_INSTRUCTIONS FOR THE TASK_
A faithful copy of the data below is required, leaving out every picture.

_SOURCE DATA_
┌──
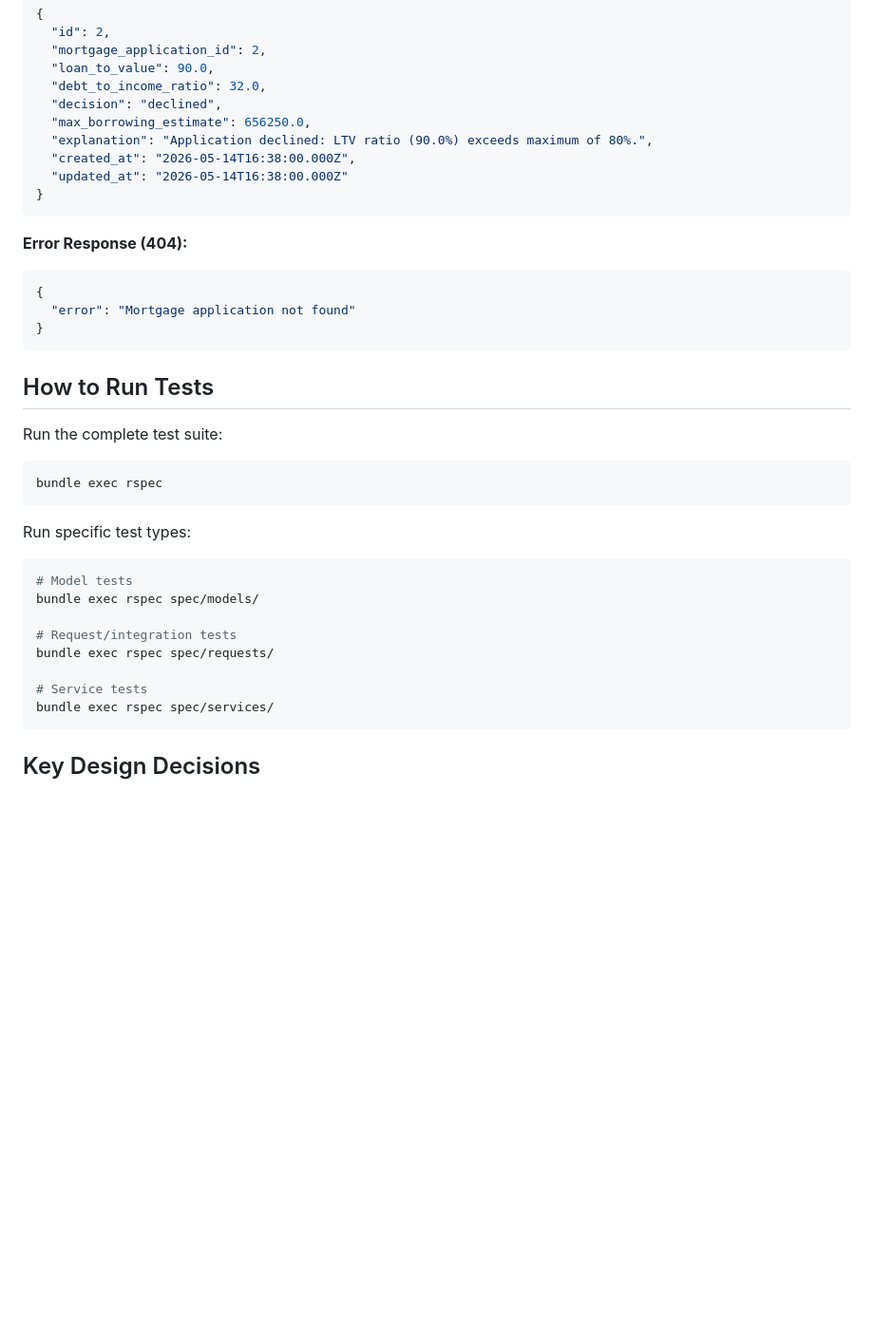
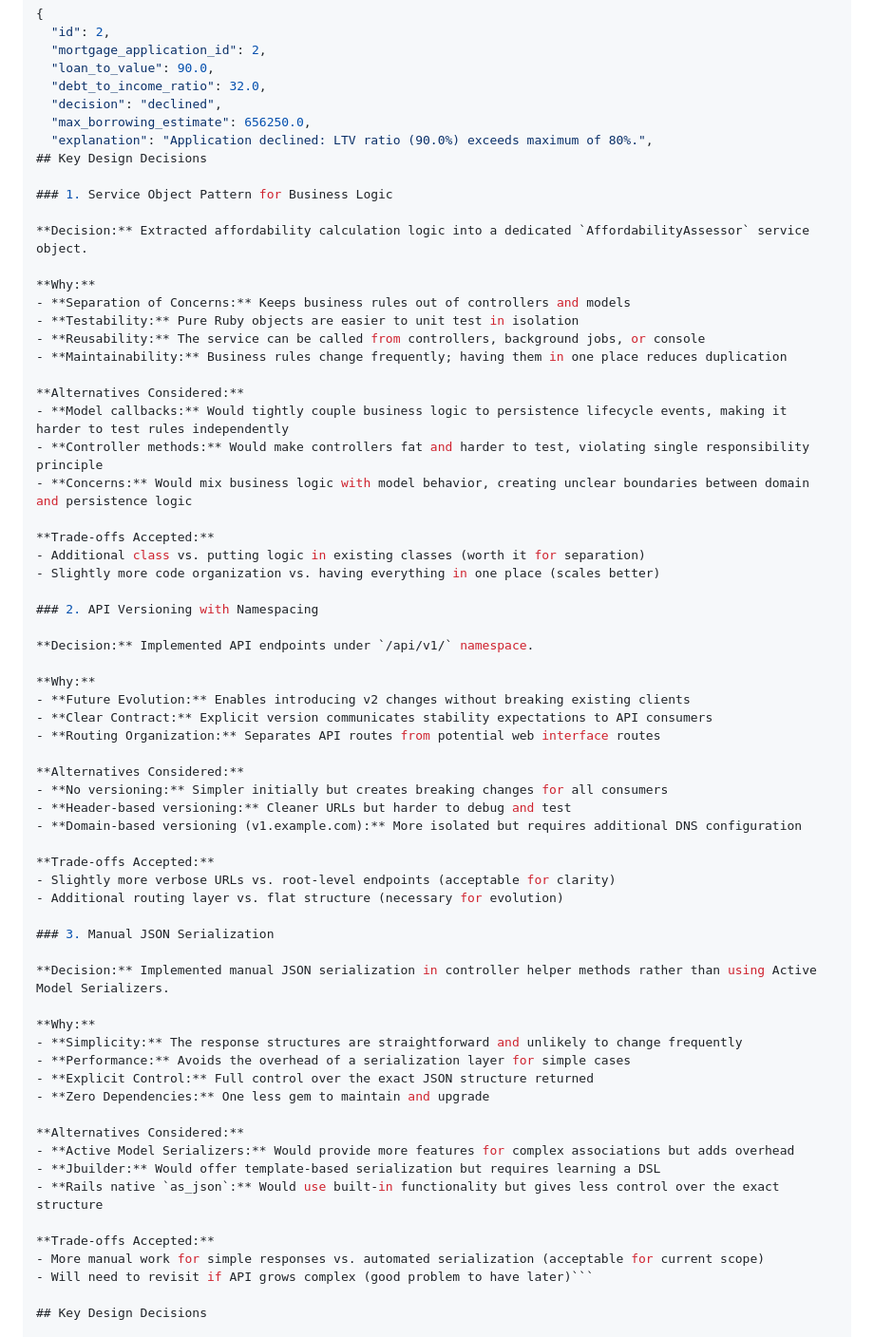
Before and after one commit to baphled/mortgage_app, a Markdown page: README.md, the part around the change. Shown at 95% size. GitHub-like rendering; blank space fills up the shorter version.

Commit message:
docs: deepen Key Design Decisions with alternatives considered
Expanded Key Design Decisions section to include:
- Why each decision was made
- Alternatives considered and rejected
- Trade-offs accepted
- Specific reasoning for Service Object Pattern, API Versioning, and Manual JSON Serialization

Provides comprehensive insight into architectural thinking beyond
surface-level explanations.

````diff
--- a/README.md
+++ b/README.md
@@ -152,38 +152,63 @@ curl -X POST http://localhost:3000/api/v1/mortgage_applications/1/affordability_
   "decision": "declined",
   "max_borrowing_estimate": 656250.0,
   "explanation": "Application declined: LTV ratio (90.0%) exceeds maximum of 80%.",
-  "created_at": "2026-05-14T16:38:00.000Z",
-  "updated_at": "2026-05-14T16:38:00.000Z"
-}
-```
+## Key Design Decisions
 
-**Error Response (404):**
-```json
-{
-  "error": "Mortgage application not found"
-}
-```
+### 1. Service Object Pattern for Business Logic
 
-## How to Run Tests
+**Decision:** Extracted affordability calculation logic into a dedicated `AffordabilityAssessor` service object.
 
-Run the complete test suite:
+**Why:**
+- **Separation of Concerns:** Keeps business rules out of controllers and models
+- **Testability:** Pure Ruby objects are easier to unit test in isolation
+- **Reusability:** The service can be called from controllers, background jobs, or console
+- **Maintainability:** Business rules change frequently; having them in one place reduces duplication
 
-```bash
-bundle exec rspec
-```
+**Alternatives Considered:**
+- **Model callbacks:** Would tightly couple business logic to persistence lifecycle events, making it harder to test rules independently
+- **Controller methods:** Would make controllers fat and harder to test, violating single responsibility principle
+- **Concerns:** Would mix business logic with model behavior, creating unclear boundaries between domain and persistence logic
 
-Run specific test types:
+**Trade-offs Accepted:**
+- Additional class vs. putting logic in existing classes (worth it for separation)
+- Slightly more code organization vs. having everything in one place (scales better)
 
-```bash
-# Model tests
-bundle exec rspec spec/models/
+### 2. API Versioning with Namespacing
 
-# Request/integration tests
-bundle exec rspec spec/requests/
+**Decision:** Implemented API endpoints under `/api/v1/` namespace.
 
-# Service tests
-bundle exec rspec spec/services/
-```
+**Why:**
+- **Future Evolution:** Enables introducing v2 changes without breaking existing clients
+- **Clear Contract:** Explicit version communicates stability expectations to API consumers
+- **Routing Organization:** Separates API routes from potential web interface routes
+
+**Alternatives Considered:**
+- **No versioning:** Simpler initially but creates breaking changes for all consumers
+- **Header-based versioning:** Cleaner URLs but harder to debug and test
+- **Domain-based versioning (v1.example.com):** More isolated but requires additional DNS configuration
+
+**Trade-offs Accepted:**
+- Slightly more verbose URLs vs. root-level endpoints (acceptable for clarity)
+- Additional routing layer vs. flat structure (necessary for evolution)
+
+### 3. Manual JSON Serialization
+
+**Decision:** Implemented manual JSON serialization in controller helper methods rather than using Active Model Serializers.
+
+**Why:**
+- **Simplicity:** The response structures are straightforward and unlikely to change frequently
+- **Performance:** Avoids the overhead of a serialization layer for simple cases
+- **Explicit Control:** Full control over the exact JSON structure returned
+- **Zero Dependencies:** One less gem to maintain and upgrade
+
+**Alternatives Considered:**
+- **Active Model Serializers:** Would provide more features for complex associations but adds overhead
+- **Jbuilder:** Would offer template-based serialization but requires learning a DSL
+- **Rails native `as_json`:** Would use built-in functionality but gives less control over the exact structure
+
+**Trade-offs Accepted:**
+- More manual work for simple responses vs. automated serialization (acceptable for current scope)
+- Will need to revisit if API grows complex (good problem to have later)```
 
 ## Key Design Decisions
 
````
└──
_TASK RESULT_
Before and after one commit to baphled/mortgage_app, a Markdown page: README.md, the part around the change. Shown at 95% size. GitHub-like rendering; blank space fills up the shorter version.

Commit message:
docs: deepen Key Design Decisions with alternatives considered
Expanded Key Design Decisions section to include:
- Why each decision was made
- Alternatives considered and rejected
- Trade-offs accepted
- Specific reasoning for Service Object Pattern, API Versioning, and Manual JSON Serialization

Provides comprehensive insight into architectural thinking beyond
surface-level explanations.

````diff
--- a/README.md
+++ b/README.md
@@ -152,38 +152,63 @@ curl -X POST http://localhost:3000/api/v1/mortgage_applications/1/affordability_
   "decision": "declined",
   "max_borrowing_estimate": 656250.0,
   "explanation": "Application declined: LTV ratio (90.0%) exceeds maximum of 80%.",
-  "created_at": "2026-05-14T16:38:00.000Z",
-  "updated_at": "2026-05-14T16:38:00.000Z"
-}
-```
+## Key Design Decisions
 
-**Error Response (404):**
-```json
-{
-  "error": "Mortgage application not found"
-}
-```
+### 1. Service Object Pattern for Business Logic
 
-## How to Run Tests
+**Decision:** Extracted affordability calculation logic into a dedicated `AffordabilityAssessor` service object.
 
-Run the complete test suite:
+**Why:**
+- **Separation of Concerns:** Keeps business rules out of controllers and models
+- **Testability:** Pure Ruby objects are easier to unit test in isolation
+- **Reusability:** The service can be called from controllers, background jobs, or console
+- **Maintainability:** Business rules change frequently; having them in one place reduces duplication
 
-```bash
-bundle exec rspec
-```
+**Alternatives Considered:**
+- **Model callbacks:** Would tightly couple business logic to persistence lifecycle events, making it harder to test rules independently
+- **Controller methods:** Would make controllers fat and harder to test, violating single responsibility principle
+- **Concerns:** Would mix business logic with model behavior, creating unclear boundaries between domain and persistence logic
 
-Run specific test types:
+**Trade-offs Accepted:**
+- Additional class vs. putting logic in existing classes (worth it for separation)
+- Slightly more code organization vs. having everything in one place (scales better)
 
-```bash
-# Model tests
-bundle exec rspec spec/models/
+### 2. API Versioning with Namespacing
 
-# Request/integration tests
-bundle exec rspec spec/requests/
+**Decision:** Implemented API endpoints under `/api/v1/` namespace.
 
-# Service tests
-bundle exec rspec spec/services/
-```
+**Why:**
+- **Future Evolution:** Enables introducing v2 changes without breaking existing clients
+- **Clear Contract:** Explicit version communicates stability expectations to API consumers
+- **Routing Organization:** Separates API routes from potential web interface routes
+
+**Alternatives Considered:**
+- **No versioning:** Simpler initially but creates breaking changes for all consumers
+- **Header-based versioning:** Cleaner URLs but harder to debug and test
+- **Domain-based versioning (v1.example.com):** More isolated but requires additional DNS configuration
+
+**Trade-offs Accepted:**
+- Slightly more verbose URLs vs. root-level endpoints (acceptable for clarity)
+- Additional routing layer vs. flat structure (necessary for evolution)
+
+### 3. Manual JSON Serialization
+
+**Decision:** Implemented manual JSON serialization in controller helper methods rather than using Active Model Serializers.
+
+**Why:**
+- **Simplicity:** The response structures are straightforward and unlikely to change frequently
+- **Performance:** Avoids the overhead of a serialization layer for simple cases
+- **Explicit Control:** Full control over the exact JSON structure returned
+- **Zero Dependencies:** One less gem to maintain and upgrade
+
+**Alternatives Considered:**
+- **Active Model Serializers:** Would provide more features for complex associations but adds overhead
+- **Jbuilder:** Would offer template-based serialization but requires learning a DSL
+- **Rails native `as_json`:** Would use built-in functionality but gives less control over the exact structure
+
+**Trade-offs Accepted:**
+- More manual work for simple responses vs. automated serialization (acceptable for current scope)
+- Will need to revisit if API grows complex (good problem to have later)```
 
 ## Key Design Decisions
 
````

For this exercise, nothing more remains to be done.